The Sutera Ensemble doesn’t just perform music they think is meaningful. As educators and communicators, the performers use commentaries to uncover the architecture and inspiration that have allowed classical music to live on centuries later. Through this approach we see how Mozart’s music has drama and humour, not only through how he wrote it, but how else he might have written it. We see how the German composer Brahms takes on inspiration from Turkey, becoming truly musically meaningful for all cultures as makes its musical journey, generations later, to Malaysia. From a duo to trios and finally to quartets, the ensemble also illustrate through words and melodies the varied intricacies of chamber – or the Italian “camera” – music.
The musicians that comprise Sutera are seasoned educators of all levels. Their collective training has spanned the globe, under major pedagogues and institutions in England, France, Italy, the United States, Australia, and New Zealand, and they have used this experience teaching at the music departments of UCSI, UPM, UM, UiTM and Sunway universities. Violinist Angel Lee and cellist Jonathan Oh have brought up young talents to emerge as the prize-winning Arioso Ensemble and Seremban Quartet, with their now teenage students holding professional diplomas. Loo Bang Hean is one of Malaysia’s best known pianists, having played as a soloist across the country and as a frequent guest at the MPO’s chamber music series.
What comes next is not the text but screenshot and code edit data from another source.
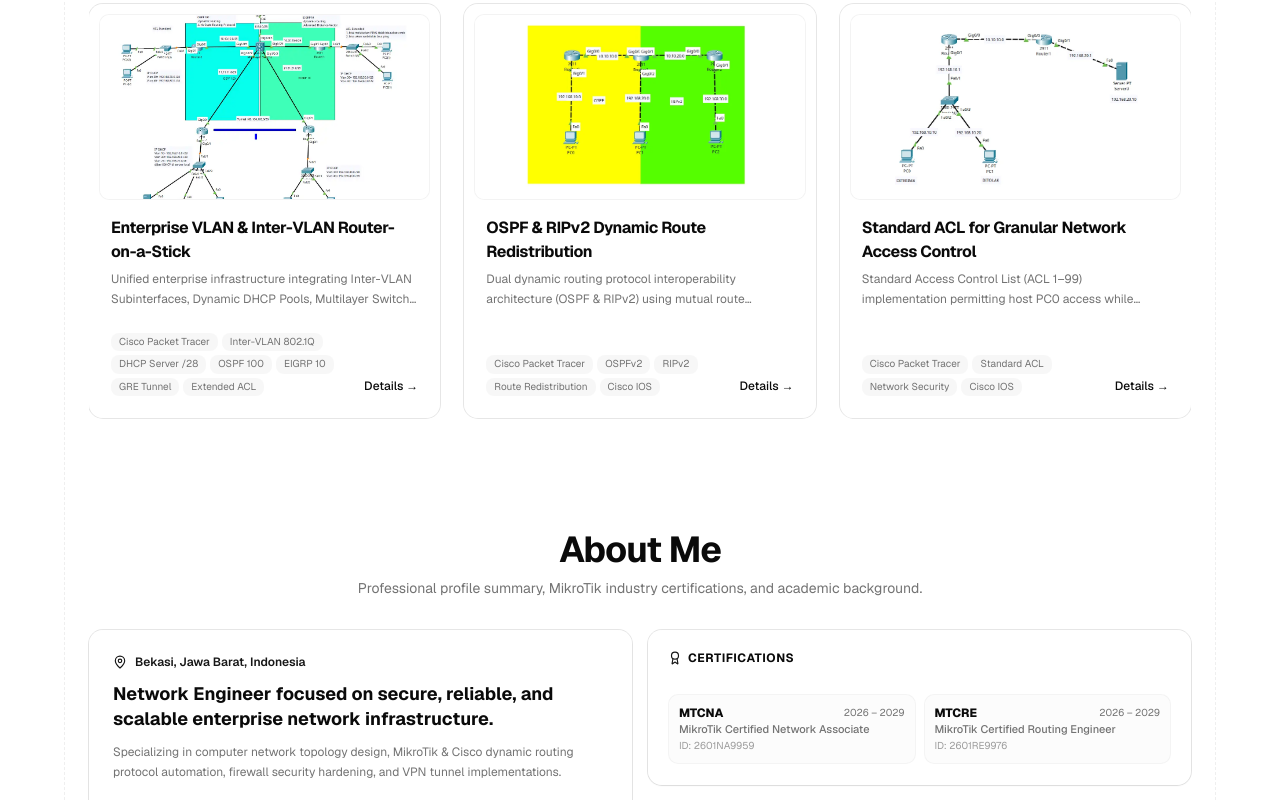
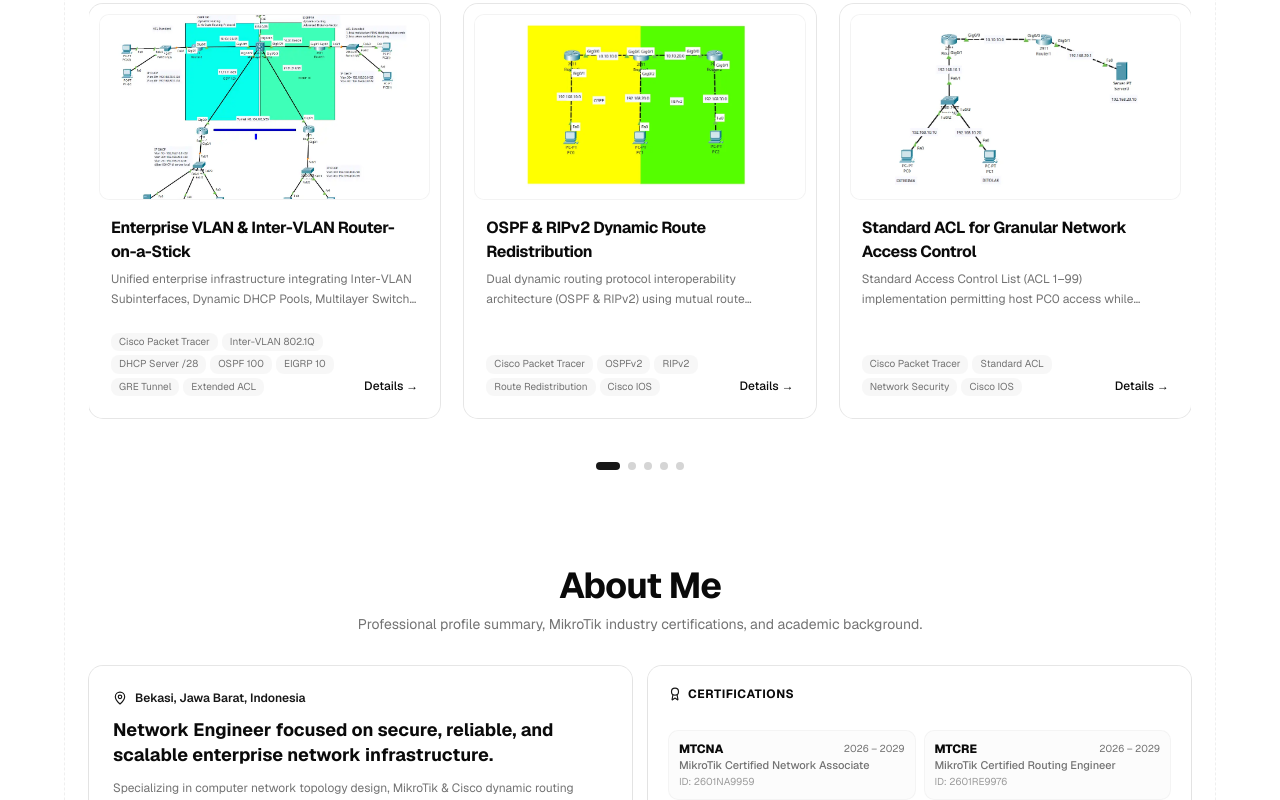
Before and after one commit to haidirwf/portfolio-idal, a Next.js app: page / in a window 1280 px wide. Shown: the part 908-1708 px from the top of the page. Built offline with nearby package versions, Linux system fonts and the light colour scheme.

Commit message:
feat(showcase): add interactive pagination indicator dots below project carousel

```diff
--- a/components/portfolio/showcase.tsx
+++ b/components/portfolio/showcase.tsx
@@ -9,6 +9,7 @@ import { Project } from "@/lib/projects";
 import { Card, CardTitle, CardDescription } from "@/components/ui/card";
 import { Button } from "@/components/ui/button";
 import { useLanguage } from "@/components/language-provider";
+import { cn } from "@/lib/utils";
 
 export function Showcase({ projects }: { projects: Project[] }) {
   const { t } = useLanguage();
@@ -16,12 +17,18 @@ export function Showcase({ projects }: { projects: Project[] }) {
   const [canScrollLeft, setCanScrollLeft] = React.useState(false);
   const [canScrollRight, setCanScrollRight] = React.useState(true);
 
+  const [activeIndex, setActiveIndex] = React.useState(0);
+
   const checkScroll = React.useCallback(() => {
     if (!scrollRef.current) return;
     const { scrollLeft, scrollWidth, clientWidth } = scrollRef.current;
     setCanScrollLeft(scrollLeft > 10);
     setCanScrollRight(scrollLeft < scrollWidth - clientWidth - 10);
-  }, []);
+
+    const cardWidth = scrollRef.current.firstElementChild?.clientWidth || clientWidth;
+    const newIndex = Math.round(scrollLeft / (cardWidth + 24));
+    setActiveIndex(Math.min(Math.max(newIndex, 0), projects.length - 1));
+  }, [projects.length]);
 
   React.useEffect(() => {
     checkScroll();
@@ -29,11 +36,12 @@ export function Showcase({ projects }: { projects: Project[] }) {
     return () => window.removeEventListener("resize", checkScroll);
   }, [checkScroll]);
 
-  const handleScroll = (direction: "left" | "right") => {
+  const scrollToProject = (index: number) => {
     if (!scrollRef.current) return;
-    const cardWidth = scrollRef.current.clientWidth;
-    const scrollAmount = direction === "left" ? -cardWidth : cardWidth;
-    scrollRef.current.scrollBy({ left: scrollAmount, behavior: "smooth" });
+    const firstCard = scrollRef.current.firstElementChild as HTMLElement;
+    if (!firstCard) return;
+    const cardWidth = firstCard.clientWidth + 24; // Card width + gap
+    scrollRef.current.scrollTo({ left: index * cardWidth, behavior: "smooth" });
   };
 
   return (
@@ -147,6 +155,23 @@ export function Showcase({ projects }: { projects: Project[] }) {
           </div>
         ))}
       </div>
+
+      {/* Pagination Indicator Dots */}
+      <div className="flex items-center justify-center gap-2 pt-1">
+        {projects.map((project, idx) => (
+          <button
+            key={project.slug}
+            onClick={() => scrollToProject(idx)}
+            className={cn(
+              "h-2 rounded-full transition-all duration-300 focus:outline-none",
+              activeIndex === idx
+                ? "w-6 bg-primary"
+                : "w-2 bg-muted-foreground/30 hover:bg-muted-foreground/50"
+            )}
+            aria-label={`Go to project ${idx + 1}`}
+          />
+        ))}
+      </div>
     </section>
   );
 }
```
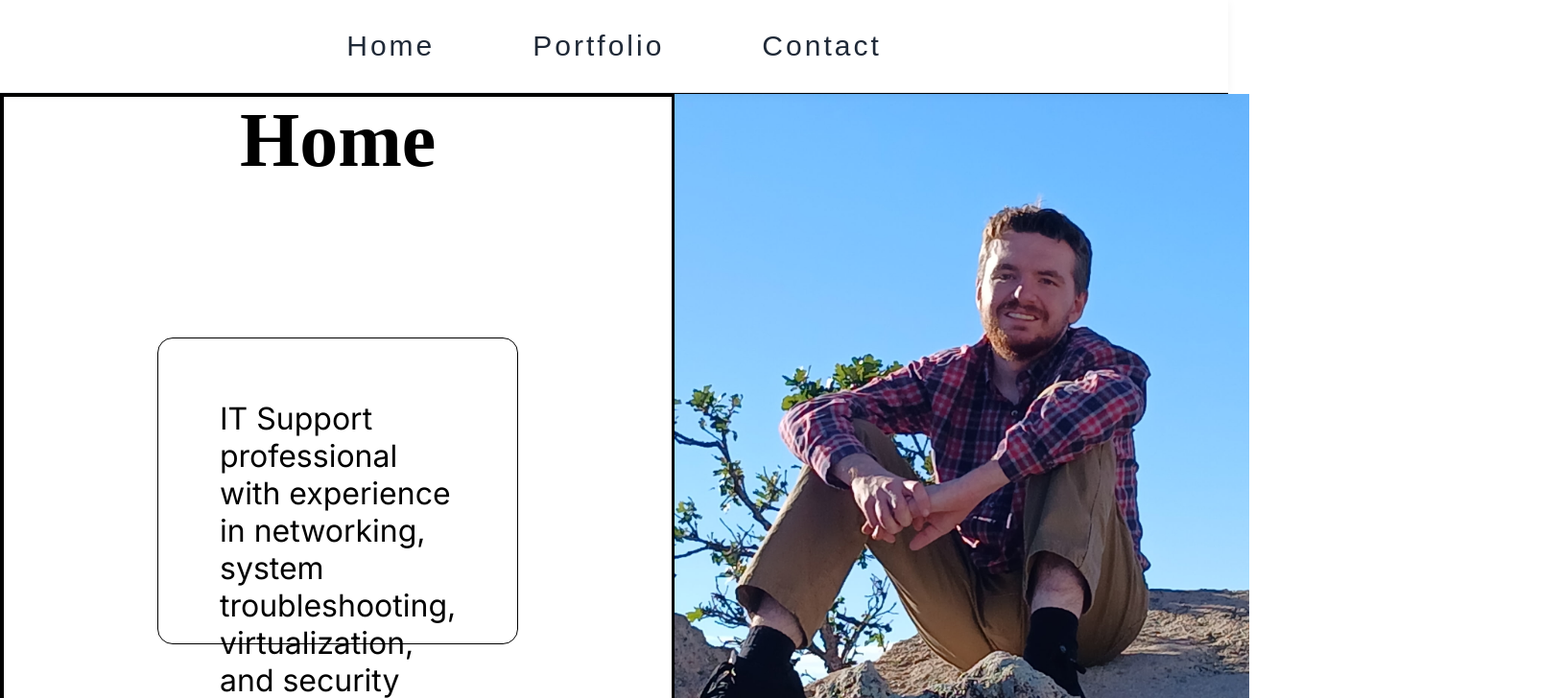
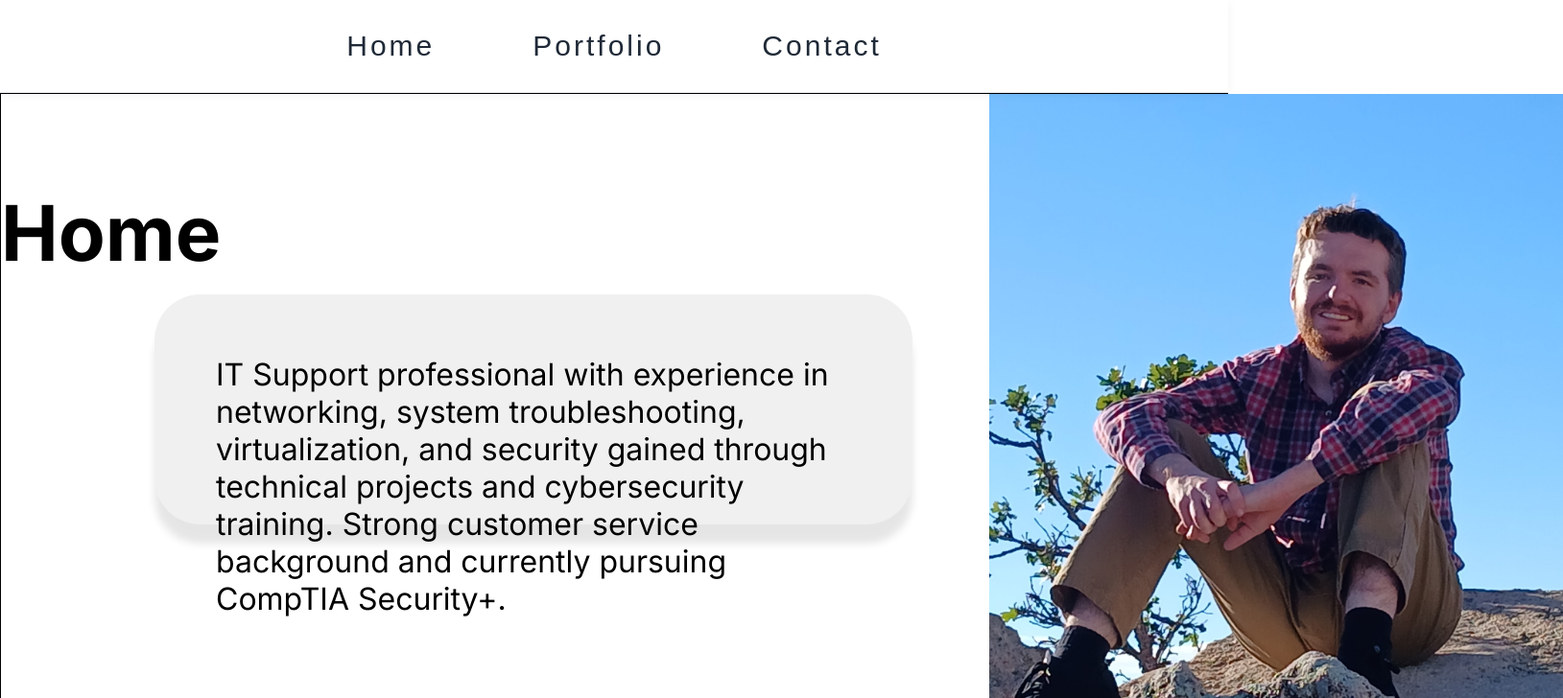
Before and after one commit to NashSigmon/PersonalWebsite, a React (Vite) app: page / in a window 1280 px wide. Shown: the top 728 px of the page at 96% size, 1629 px wide, since content can reach past the window. Built offline with nearby package versions, Linux system fonts and the light colour scheme.

Commit message:
Finished Home Page

```diff
--- a/src/App.jsx
+++ b/src/App.jsx
@@ -1,7 +1,6 @@
 import { BrowserRouter, Routes, Route } from "react-router-dom"
 
 import Home from "./pages/Home"
-import Portfolio from "./pages/Portfolio"
 import Footer from "./pages/Footer"
 import Navbar from "./pages/Navbar"
 import "./styles/App.css"
@@ -11,7 +10,6 @@ function App() {
     <>
       <Navbar />
       <Home />
-      <Portfolio />
       <Footer />
 
     </>
--- a/src/styles/Home.css
+++ b/src/styles/Home.css
@@ -3,24 +3,28 @@
 @import url('https://fonts.googleapis.com/css2?family=Inter:wght@300;400;500;600;700&display=swap');
 
 
+
 #home p {
   font-family: 'Inter', sans-serif;
-  border: solid 1px;
   padding: 4rem;
   font-size: 2rem;
-  border-radius: 1rem;
-  height: 40vh;
+  border-radius: 3rem;
+  height: 30vh;
   text-align: left;
-  margin: 10rem;
+  margin-left: 10rem;
+  margin-right: 5rem;
+  background-color: #f0f0f0;
+  box-shadow: 0 20px 8px rgba(0, 0, 0, 0.1);
 }
+#home h1 {
+  font-family: 'Inter', sans-serif;
+  margin-top: 6rem;
+  margin-right: 50rem;
+}
+#home #sec1 {
 
-
-#home #sec1 {
-  border:solid 3px;
   text-align: center;
 }
-
-
 
 #home img {
   width: 80vh;
```
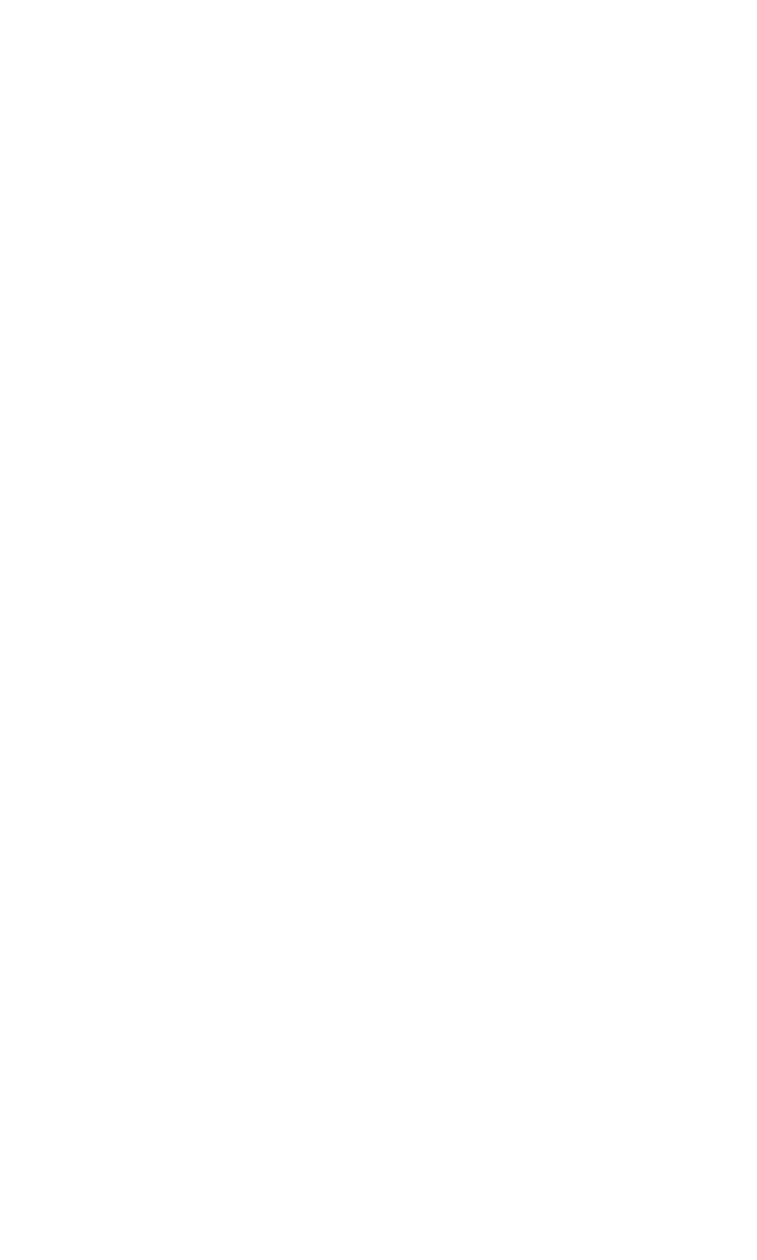
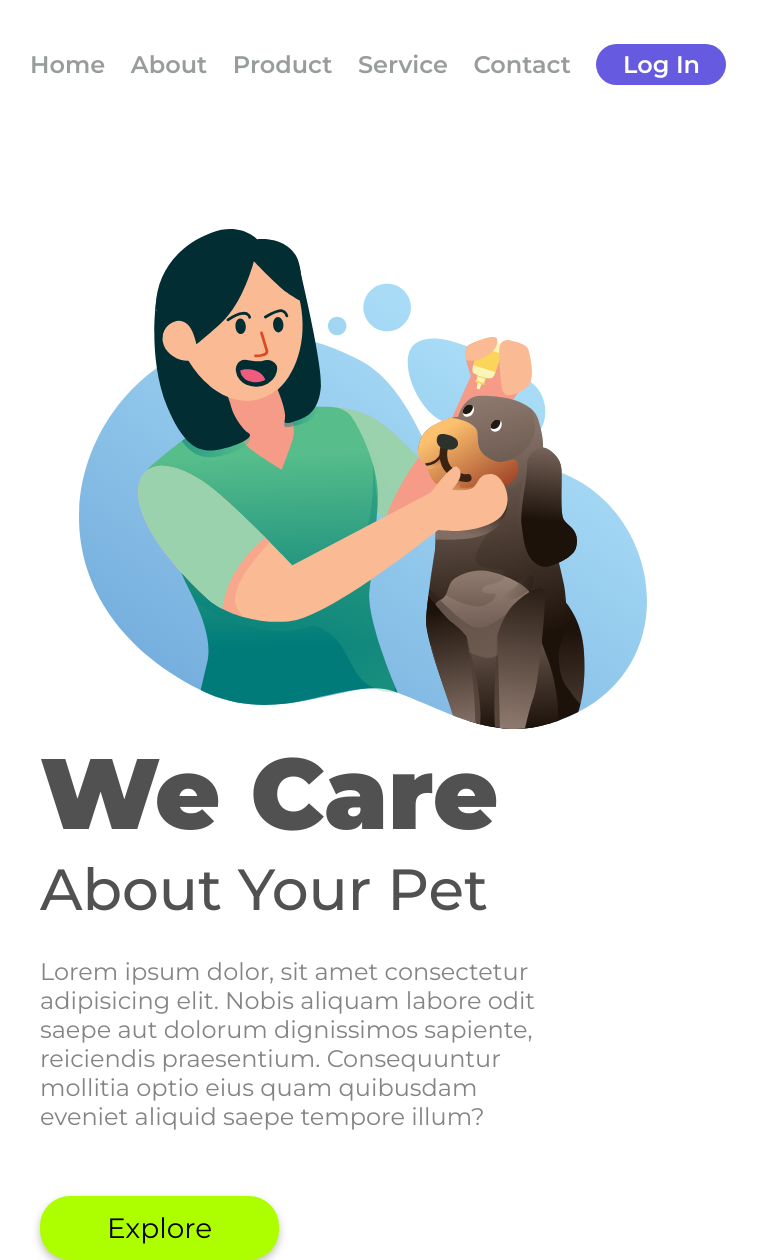
Before and after one commit to leovoltz/landing-page-dog, a plain HTML site: page index.html in a window 1280 px wide. Shown: the whole page, without its empty margins (46-803 px from the left). Before the commit the page ends 800 px from the top, so only its background shows below. Drawn offline with Linux system fonts and the light colour scheme.

Commit message:
finished html and css following figma model

```diff
--- /dev/null
+++ b/assets/css/styles.css
@@ -0,0 +1,84 @@
+*{
+    font-family: 'Montserrat', sans-serif;
+    margin: 0;
+    padding: 0;
+    box-sizing: border-box;
+}
+
+html{
+    font-size: 62.5%;
+}
+
+header{
+    margin: 4.4rem 0 14.4rem 7.6rem;
+}
+
+.link-header{
+    font-weight: 600;
+    font-size: 2.4rem;
+    line-height: 2.9rem;
+    color: #989D9C;
+    cursor: pointer;
+    margin-right: 2.3rem;
+}
+
+.button-header{
+    background: #665AE1;
+    border-radius: 2.05rem;
+    width: 13rem;
+    height: 4.1rem;
+    border: none;
+    font-weight: 600;
+    font-size: 2.4rem;
+    line-height: 2.9rem;
+    color: #FFF;
+    cursor: pointer;
+}
+
+.img-logo{
+    width: 56.8rem;
+    height: 50rem;
+    margin-left: 12.5rem;
+    display: inline-block;
+}
+
+section{
+    display: inline-block;
+    margin-left: 8.6rem;
+}
+
+h1{
+    font-weight: 900;
+    font-size: 10rem;
+    line-height: 12.2rem;
+    color: #515151;
+}
+
+h2{
+    font-weight: 500;
+    font-size: 5.8rem;
+    line-height: 7.1rem;
+    color: #515151;
+}
+
+p{
+    font-weight: 400;
+    font-size: 2.4rem;
+    line-height: 2.9rem;
+    color: #848484;
+    width: 51.5rem;
+    margin: 3.2rem 0 6.5rem;
+}
+
+.button-main{
+    background: #ADFF00;
+    border-radius: 3rem;
+    width: 23.9rem;
+    height: 6.4rem;
+    border: none;
+    cursor: pointer;
+    filter: drop-shadow(0rem .4rem .4rem rgba(0, 0, 0, 0.25));
+    font-size: 2.8rem;
+    line-height: 3.4rem;
+    color: #000;
+}
--- a/index.html
+++ b/index.html
@@ -3,9 +3,30 @@
 <head>
     <meta charset="UTF-8">
     <meta name="viewport" content="width=device-width, initial-scale=1.0">
+    <link rel="stylesheet" href="./assets/css/styles.css">
+    <link rel="preconnect" href="https://fonts.googleapis.com">
+    <link rel="preconnect" href="https://fonts.gstatic.com" crossorigin>
+    <link href="https://fonts.googleapis.com/css2?family=Montserrat:ital,wght@0,100..900;1,100..900&display=swap" rel="stylesheet">
     <title>We Care</title>
 </head>
 <body>
+    <header>
+        <a class="link-header">Home</a>
+        <a class="link-header">About</a>
+        <a class="link-header">Product</a>
+        <a class="link-header">Service</a>
+        <a class="link-header">Contact</a>
+        <button class="button-header">Log In</button>
+    </header>
+    <main>
+        <img src="./assets/img/we-care.svg" alt="we-care-logo" class="img-logo">
 
+        <section>
+            <h1>We Care</h1>
+            <h2>About Your Pet</h2>
+            <p>Lorem ipsum dolor, sit amet consectetur adipisicing elit. Nobis aliquam labore odit saepe aut dolorum dignissimos sapiente, reiciendis praesentium. Consequuntur mollitia optio eius quam quibusdam eveniet aliquid saepe tempore illum?</p>
+            <button class="button-main">Explore</button>
+        </section>
+    </main>
 </body>
 </html>
```
Also changed, not shown: assets/img/we-care.svg (added), assets/styles.css (deleted).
In addition to playing the viola, Andrew Filmer’s prize-winning public speaking abilities have been utilized in concerts of the Sinfonietta in Penang, the Virama Ensemble in Kuala Lumpur, and as narrator for the Selangor Symphony and the Song Weavers.
The ensemble have been featured at the finales of the festivals of the Malaysian Youth Orchestra Foundation and the Euroasia Association for the Performing Arts, and will be performing in Cambodia later this year. Their repertoire includes piano quartets of Mozart, Brahms, Dvořák, Ferrari, Schumann and Mahler. All performances include a commentary, often with excerpts, illustrating to the audiences how the music is constructed and its role in our history.
Together, they aim not only to serve the audience, but also to develop new audiences through a dedication to education, and to showing why they enjoy the company of their musical partners. Through the friendship of these musical snapshots, we see how the magic of chamber music is available to all listeners, with no barrier of age, or culture.